TASK BRIEF
For every line in the entries that contains "axis", show the whole line.

::::::::

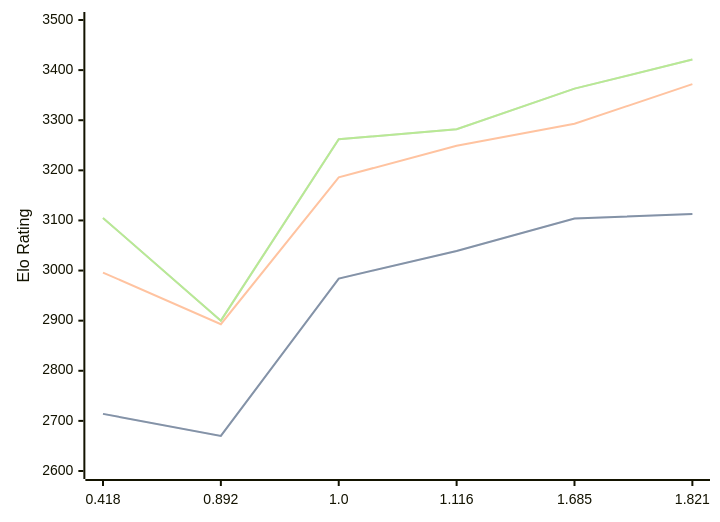
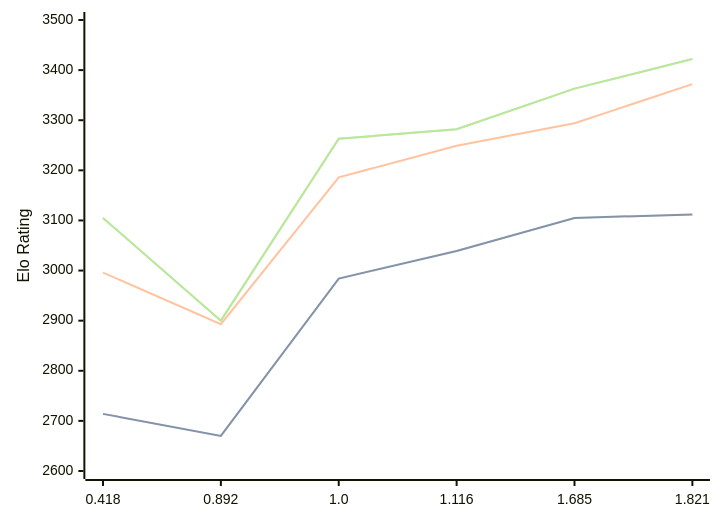
Before and after one commit to computer-chess-index/cci: the diagram in engines/Malika.md, drawn with Mermaid. The commit also changed other lines of this file, not shown here.

Commit message:
Update CCI Ratings (ELO VLTC) - 2026-09-18

````diff
--- a/engines/Malika.md
+++ b/engines/Malika.md
@@ -36,11 +36,11 @@
 ```mermaid
 %%{init: {"theme":"base","themeVariables":{"seriesColors:['#a3a3a3','#222221','#faa371']}}}%%
 xychart-beta
   x-axis ["0.418", "0.892", "1.0", "1.116", "1.685", "1.821"]
   y-axis "Elo Rating" 2600 --> 3500
-  line "" [2714, 2670, 2984, 3039, 3104, 3113]
-  line "STC (8.0+0.08s)" [2714, 2670, 2984, 3039, 3104, 3113]
-  line "LTC (60.0+0.60s)" [2996, 2893, 3186, 3249, 3293, 3372]
-  line "" [3105, 2900, 3262, 3282, 3363, 3421]
-  line "VLTC (2m24s+1.12s)" [3105, 2900, 3262, 3282, 3363, 3421]
+  line "" [2714, 2670, 2984, 3039, 3105, 3112]
+  line "STC (8.0+0.08s)" [2714, 2670, 2984, 3039, 3105, 3112]
+  line "LTC (60.0+0.60s)" [2996, 2893, 3186, 3249, 3294, 3372]
+  line "" [3105, 2900, 3263, 3282, 3363, 3422]
+  line "VLTC (2m24s+1.12s)" [3105, 2900, 3263, 3282, 3363, 3422]
 ```
````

::::::::

WRITTEN RESPONSE
   x-axis ["0.418", "0.892", "1.0", "1.116", "1.685", "1.821"]
   y-axis "Elo Rating" 2600 --> 3500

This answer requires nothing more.